The civil rights division has also investigated states that have failed to comply with federal voting regulations. In 2013, the Supreme Court struck down Section 4 of the Voting Rights Act, which required states and counties with histories of discrimination to receive clearance from the Justice Department before making any changes to their voting procedures. Shortly after, North Carolina passed perhaps the most infamous of voter ID measures, which, according to the judges of the Fourth Circuit, “target[ed] African Americans with almost surgical precision.” The law required strict adherence to a number of verification measures: first, it required voters to present a photo ID while voting; second, it eliminated the ability to register on Election Day, restricted access to early ballots, and banded electronic distribution of absentee ballots; third, it restricted the locations and times in which municipal voters could cast absentee ballots. The court noted that “before enacting that law, the legislature requested data on the use, by race, of a number of voting practices. Upon receipt of the race data, the General Assembly enacted legislation that restricted voting and registration in five different ways, all of which disproportionately affected African Americans.” 

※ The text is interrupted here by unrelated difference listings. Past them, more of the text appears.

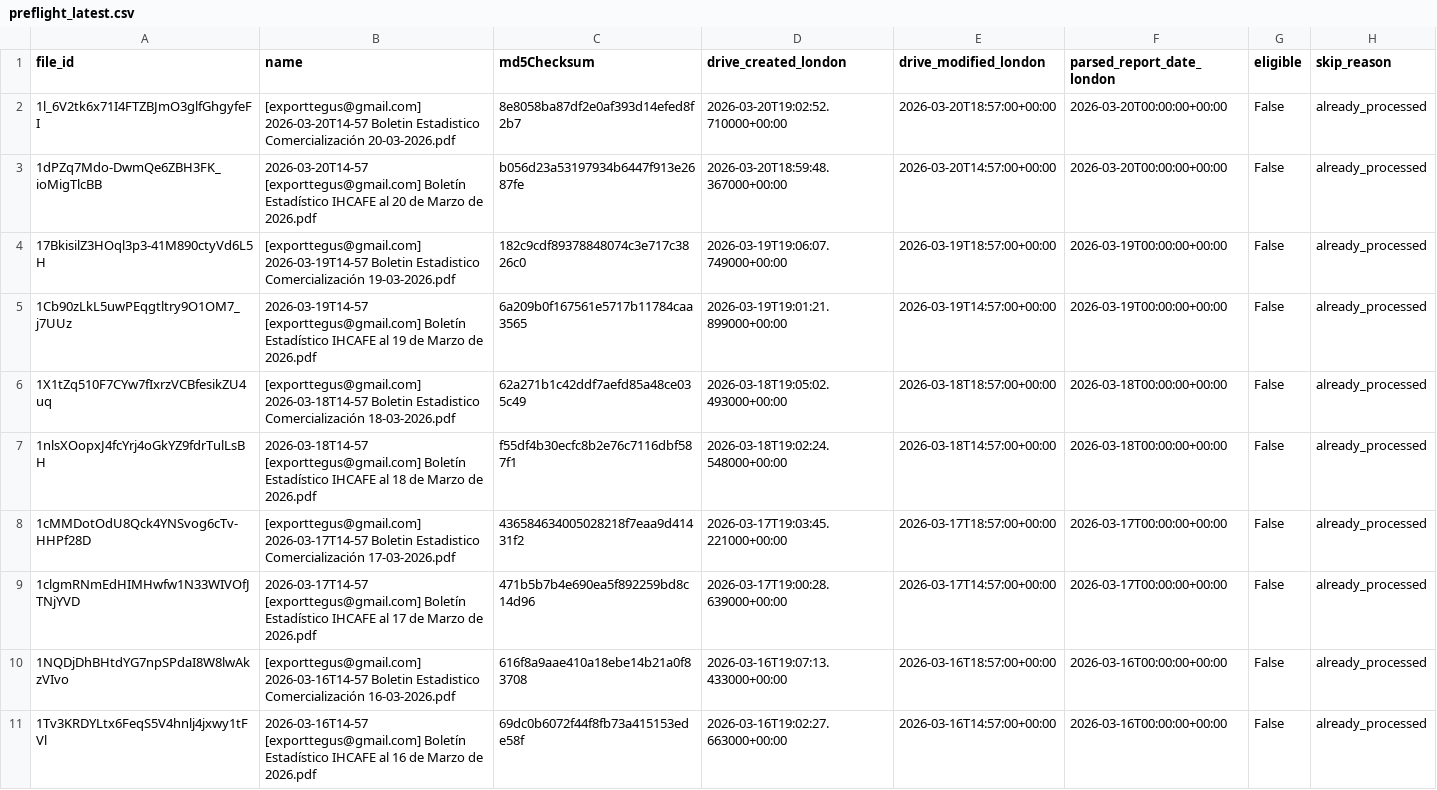
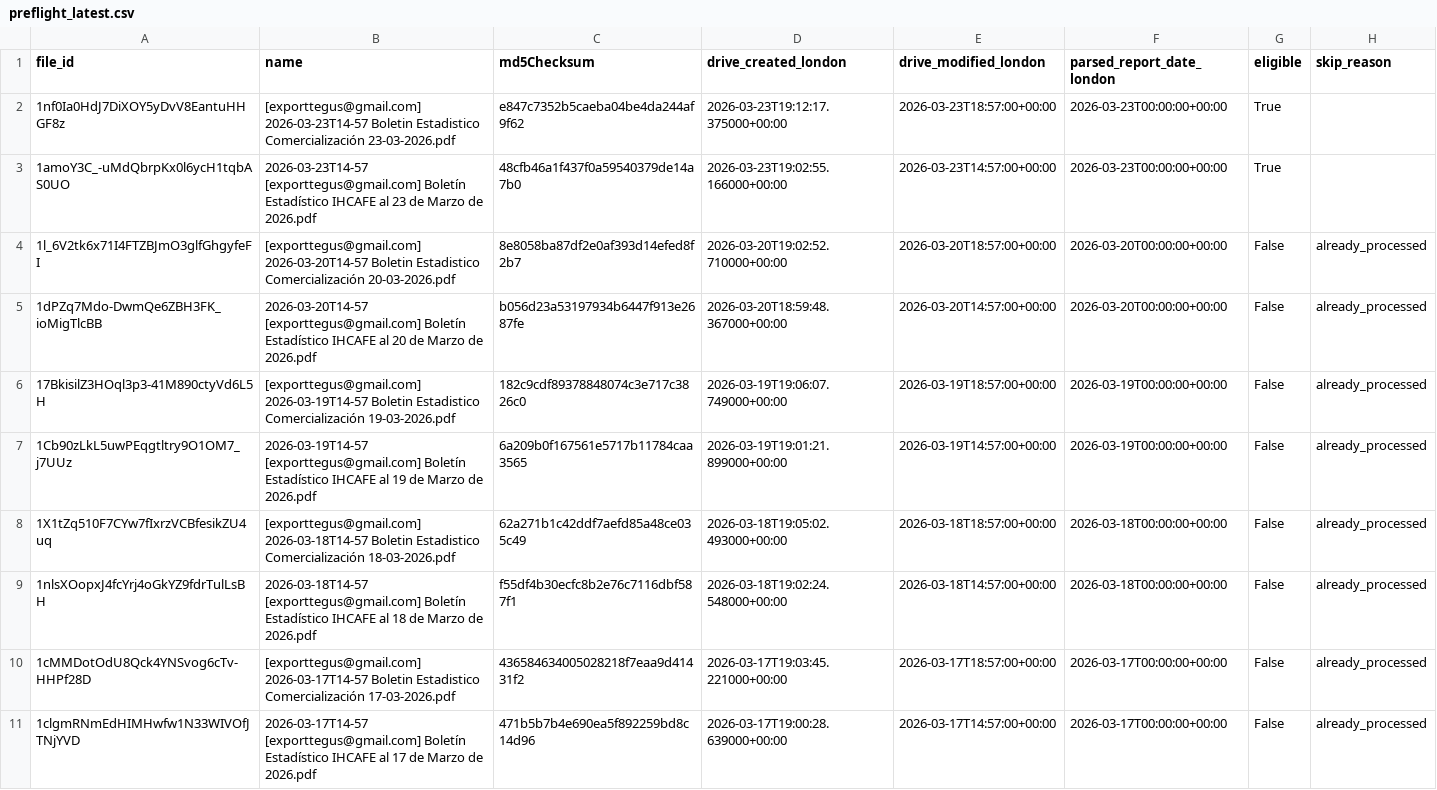
Before and after one commit to JuanDBeltranP/_r, a CSV file: outputs/latest/preflight_latest.csv, drawn as a sheet; removed rows and columns are numbered as before the commit, all else as after; the diff names each change by its address in the sheet, - before the commit and + after, or states it on an @@ line.

```diff
--- a/outputs/latest/preflight_latest.csv
+++ b/outputs/latest/preflight_latest.csv
+row 2: 1nf0Ia0HdJ7DiXOY5yDvV8EantuHHGF8z | [exporttegus@gmail.com] 2026-03-23T14-57 Boletin Estadistico Comercialización 23-03-2026.pdf | e847c7352b5caeba04be4da244af9f62 | 2026-03-23T19:12:17.375000+00:00 | 2026-03-23T18:57:00+00:00 | 2026-03-23T00:00:00+00:00 | True
+row 3: 1amoY3C_-uMdQbrpKx0l6ycH1tqbAS0UO | 2026-03-23T14-57 [exporttegus@gmail.com] Boletín Estadístico IHCAFE al 23 de Marzo de 2026.pdf | 48cfb46a1f437f0a59540379de14a7b0 | 2026-03-23T19:02:55.166000+00:00 | 2026-03-23T14:57:00+00:00 | 2026-03-23T00:00:00+00:00 | True
-row 10: 1NQDjDhBHtdYG7npSPdaI8W8lwAkzVIvo | [exporttegus@gmail.com] 2026-03-16T14-57 Boletin Estadistico Comercialización 16-03-2026.pdf | 616f8a9aae410a18ebe14b21a0f83708 | 2026-03-16T19:07:13.433000+00:00 | 2026-03-16T18:57:00+00:00 | 2026-03-16T00:00:00+00:00 | False | already_processed
-row 11: 1Tv3KRDYLtx6FeqS5V4hnlj4jxwy1tFVl | 2026-03-16T14-57 [exporttegus@gmail.com] Boletín Estadístico IHCAFE al 16 de Marzo de 2026.pdf | 69dc0b6072f44f8fb73a415153ede58f | 2026-03-16T19:02:27.663000+00:00 | 2026-03-16T14:57:00+00:00 | 2026-03-16T00:00:00+00:00 | False | already_processed
```
Also changed, not shown: outputs/historical/processed_files.csv, 3 other files.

Unfortunately, when states believe that they are free from federal oversight, they are far more likely to act outside the bounds of the Constitution. Just last year, the Justice Department found that the state of Louisiana was illegally committing the mentally ill to nursing homes rather than providing them with appropriate mental health services. The Department also sued a Virginia county that had attempted to refuse building permits for mosques. In Shenandoah, Pennsylvania, the Justice Department prosecuted two police officers who had attempted to cover up the murder of a Mexican immigrant by local high school football players. And, in North Carolina and Virginia, it challenged the controversial “bathroom bills” which John Gore defended.

For many Americans, federal oversight is necessary when state and local officials attempt to marginalize them. That is why Eric Holder referred to the civil rights division as the “crown jewel” of the Justice Department. Over the past eight years, the civil rights division has vigorously investigated these (and other) infringements of civil rights. Though not all cases attract national attention, each has a profound impact on those involved. Hopefully, the Justice Department of Jeff Sessions and Thomas Wheeler will defy expectations and continue the important work set out under the Obama administration.